Show the lines below where "README" occurs.

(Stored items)
....
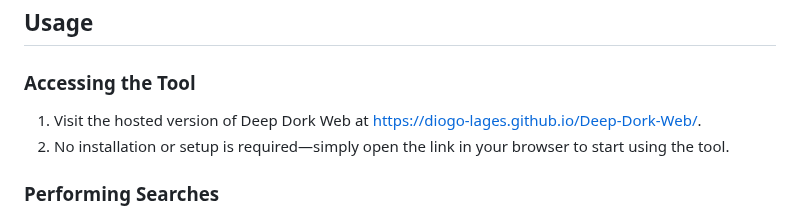
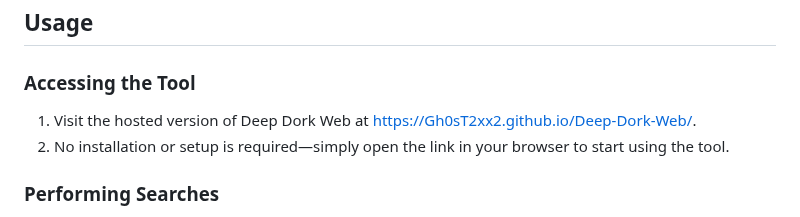
Before and after one commit to Gh0sT2xx2/Deep-Dork-Web, a Markdown page: README.md, the part around one of its changes. Rendered like a GitHub page.

```diff
--- a/README.md
+++ b/README.md
@@ -20,7 +20,7 @@ The tool is ideal for educational purposes, allowing users to explore predefined
 
 ## Usage
 ### Accessing the Tool
-1. Visit the hosted version of Deep Dork Web at [https://diogo-lages.github.io/Deep-Dork-Web/](https://diogo-lages.github.io/Deep-Dork-Web/).
+1. Visit the hosted version of Deep Dork Web at [https://Gh0sT2xx2.github.io/Deep-Dork-Web/](https://Gh0sT2xx2.github.io/Deep-Dork-Web/).
 2. No installation or setup is required—simply open the link in your browser to start using the tool.
 
 ### Performing Searches
```
Also changed, not shown: other parts of README.md (+3 -3 lines).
....
Task response:
Before and after one commit to Gh0sT2xx2/Deep-Dork-Web, a Markdown page: README.md, the part around one of its changes. Rendered like a GitHub page.
--- a/README.md
+++ b/README.md
Also changed, not shown: other parts of README.md (+3 -3 lines).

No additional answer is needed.